When a patient has a seizure, the electrical activity in her brain is disrupted. The ]]>Merck Manual Home Edition]]> states that about two percent of adults have a seizure, though two-thirds of them never have another one. Seizures are grouped into two categories: epileptic and non-epileptic. Epileptic seizures occur repeatedly with no cause, while non-epileptic seizures are brought on by another condition. There are different types of seizures which have various symptoms. The majority of patients (70 percent) have only one type of seizure, according to the Manual.
Simple Partial Seizures

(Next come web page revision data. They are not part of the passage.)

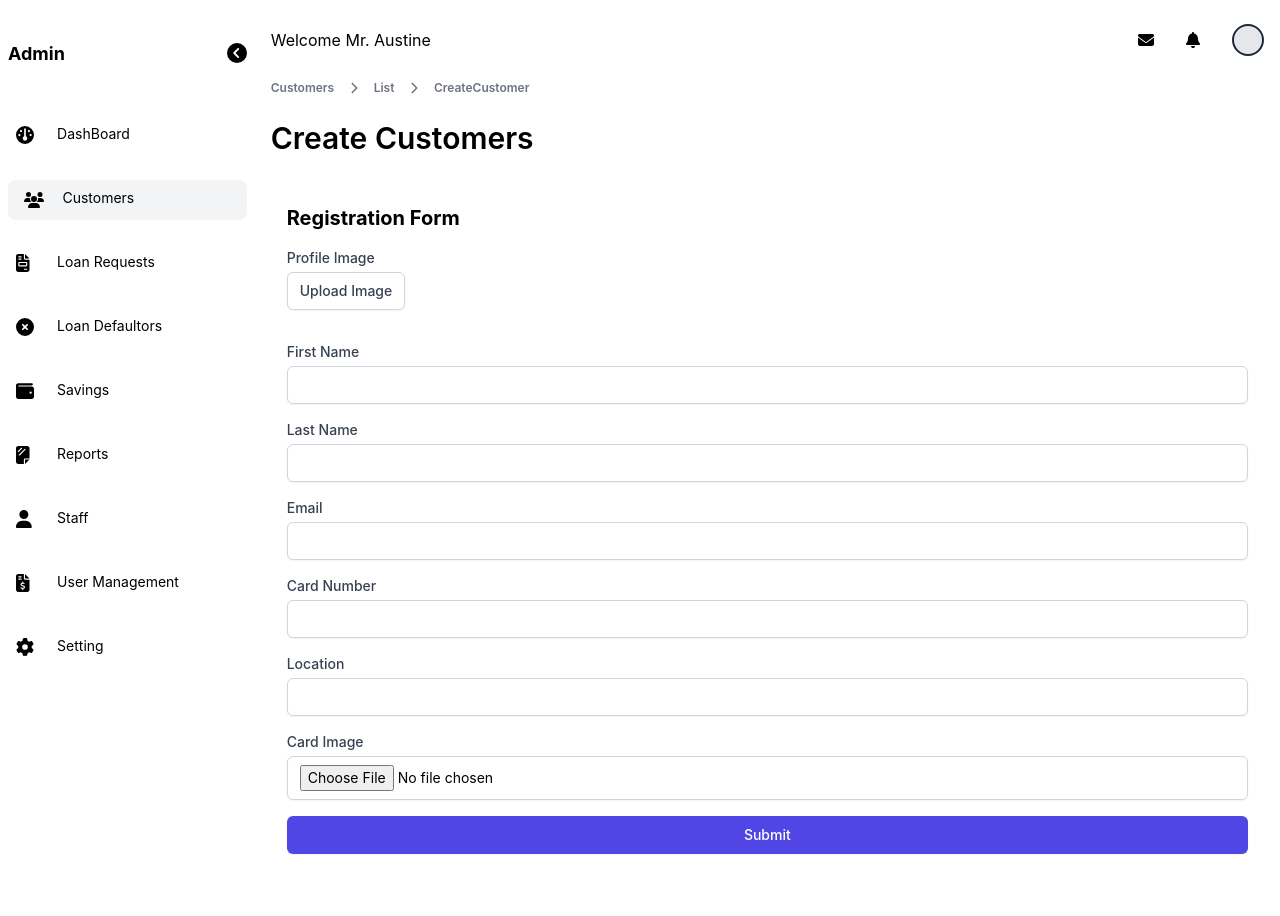
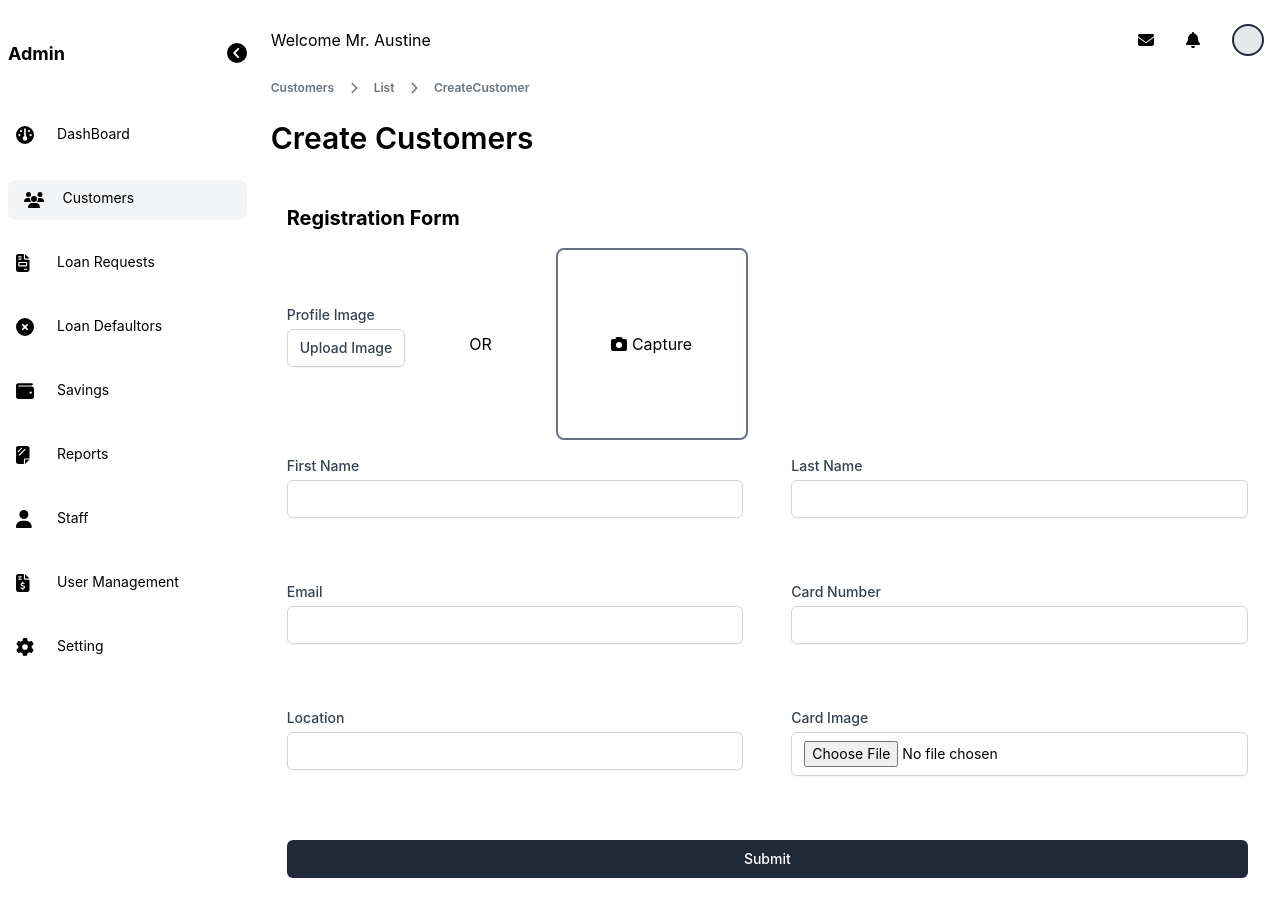
Before and after one commit to AtmosDerrick/micro-frontend, a React (Create React App) app: page /creatcustomer in a window 1280 px wide. Shown: the top 916 px of the page. Before the commit the page ends 870 px from the top, so only its background shows below. Built offline with nearby package versions, Linux system fonts and the light colour scheme.

Commit message:
developer capture page

```diff
--- a/src/Pages/CreateCustomer.jsx
+++ b/src/Pages/CreateCustomer.jsx
@@ -2,7 +2,11 @@ import React, { useCallback, useState, useRef } from "react";
 import Navbar from "../components/Navbar";
 import Sidebar from "../components/SideBar";
 import { FontAwesomeIcon } from "@fortawesome/react-fontawesome";
-import { faChevronRight } from "@fortawesome/free-solid-svg-icons";
+import {
+  faCamera,
+  faChevronRight,
+  faXmark,
+} from "@fortawesome/free-solid-svg-icons";
 import Webcam from "react-webcam";
 
 function CreateCustomer() {
@@ -15,6 +19,7 @@ function CreateCustomer() {
     profileImage: null,
     cardImage: null,
   });
+  const [imageActive, setImageActive] = useState(false);
 
   const webcamRef = useRef(null);
   const [imgSrc, setImgSrc] = useState(null);
@@ -91,26 +96,8 @@ function CreateCustomer() {
             <div className="w-full mx-auto  p-4 bg-white rounded-lg mt-8">
               <h2 className="text-xl font-bold mb-4">Registration Form</h2>
               <form onSubmit={handleSubmit}>
-                <div className="container my-4 flex justify-start gap-4">
-                  {
-                    // imgSrc ? (
-                    //   <img src={imgSrc} alt="webcam" />
-                    // <div>
-                    //   <button onClick={retake}>Retake</button>
-                    // </div>
-                    // ) : (
-                    //   <Webcam
-                    //     height={200}
-                    //     width={200}
-                    //     ref={webcamRef}
-                    //     className="rounded-lg"
-                    //   />
-                    // <div className="btn-container">
-                    //   <button onClick={capture}>Capture photo</button>
-                    // </div>
-                    // )
-                  }
-
+                <div className=" my-4 flex justify-start gap-4">
+                  <div className="flex items-center justify-start gap-16">
                     <div className="mb-4">
                       <label
                         htmlFor="profileImage"
@@ -128,15 +115,78 @@ function CreateCustomer() {
                       />
                       <button
                         type="button"
-                      onClick={() =>
-                        document.getElementById("profileImage").click()
-                      }
+                        onClick={() => {
+                          setImageActive(false);
+                          document.getElementById("profileImage").click();
+                        }}
                         className="inline-block mt-1 px-3 py-2 border border-gray-300 rounded-md shadow-sm bg-white text-sm font-medium text-gray-700 hover:bg-gray-50 focus:outline-none focus:ring-2 focus:ring-offset-2 focus:ring-indigo-500"
                       >
                         Upload Image
                       </button>
                     </div>
+                    <div>OR</div>
+                    <div>
+                      {!imageActive ? (
+                        <button
+                          className="border-gray-500 border-[2px] text-black  w-48 h-48 rounded-lg"
+                          onClick={() => {
+                            setImageActive(true);
+                          }}
+                        >
+                          <FontAwesomeIcon icon={faCamera} /> Capture
+                        </button>
+                      ) : imgSrc ? (
+                        <div className="">
+                          <button
+                            className="absolute z-40 hover:cursor-pointer bg-red-500 text-white rounded-full ml-2 p-[5px] mt-2"
+                            onClick={() => {
+                              setImageActive(false);
+                            }}
+                          >
+                            <FontAwesomeIcon icon={faXmark} />
+                          </button>
+
+                          <img src={imgSrc} alt="webcam" />
+
+                          <div className="btn-container flex justify-center mt-4">
+                            <button
+                              onClick={retake}
+                              className="w-10 h-10 shadow-md rounded-full  border-2 border-gray-700 flex justify-center items-center "
+                            >
+                              <FontAwesomeIcon icon={faXmark} />
+                            </button>
                           </div>
+                        </div>
+                      ) : (
+                        <div className="bg-gray-200 shadow-md p-2 rounded-md">
+                          <button
+                            className="absolute z-40 hover:cursor-pointer bg-red-500 text-white rounded-full ml-2 p-[5px] mt-2"
+                            onClick={() => {
+                              setImageActive(false);
+                            }}
+                          >
+                            <FontAwesomeIcon icon={faXmark} />
+                          </button>
+                          <Webcam
+                            height={200}
+                            width={200}
+                            ref={webcamRef}
+                            className="rounded-lg"
+                          />
+                          <div className="btn-container flex justify-center mt-4">
+                            <button
+                              onClick={capture}
+                              className="w-10 h-10 shadow-md rounded-full bg-gray-200 border-2 border-gray-700"
+                            ></button>
+                          </div>
+                        </div>
+                      )}
+
+                      <div></div>
+                    </div>
+                  </div>
+                </div>
+                <div className="grid grid-cols-2 gap-12">
                   <div className="mb-4">
                     <label
                       htmlFor="firstName"
@@ -240,9 +290,10 @@ function CreateCustomer() {
                       required
                     />
                   </div>
+                </div>
                 <button
                   type="submit"
-                  className="w-full py-2 px-4 border border-transparent rounded-md shadow-sm text-sm font-medium text-white bg-indigo-600 hover:bg-indigo-700 focus:outline-none focus:ring-2 focus:ring-offset-2 focus:ring-indigo-500"
+                  className="w-full py-2 px-4 border border-transparent rounded-md shadow-sm text-sm font-medium text-white bg-gray-800 hover:bg-gray-900 focus:outline-none focus:ring-2 focus:ring-offset-2 focus:ring-gray-500 my-12"
                 >
                   Submit
                 </button>
```
Lines whose indentation alone changed are shown as unchanged.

The ]]>Epilepsy Foundation of New Jersey]]> states that partial seizures, also called focal seizures, are the most common seizures. When a patient has a partial seizure, the abnormal electrical activity occurs on only one hemisphere of the brain. With a simple partial seizure, the patient does not have problems with consciousness or memory. A type of simple partial seizure, Jacksonian seizures have symptoms that start in one area of the body and move to another part.
Complex Partial Seizures
The other type of partial seizure, complex partial seizures, do affect memory and behavior, according to the ]]>National Institutes of Health (NIH)]]>. Symptoms include staring, not understanding what other people say, smacking lips, moving limbs in strange ways and speaking nonsense.
Generalized Tonic-Clonic Seizures
Unlike partial seizures, generalized seizures have abnormal electrical activity on both hemispheres of the brain. Generalized tonic-clonic seizures, also called grand-mal seizures, are the type of seizure that people associate with epilepsy, according to the ]]>NIH]]>. Each episode lasts between one to two minutes. Symptoms of generalized tonic-clonic seizures are drooling, falling, tongue biting and severe muscle spasms.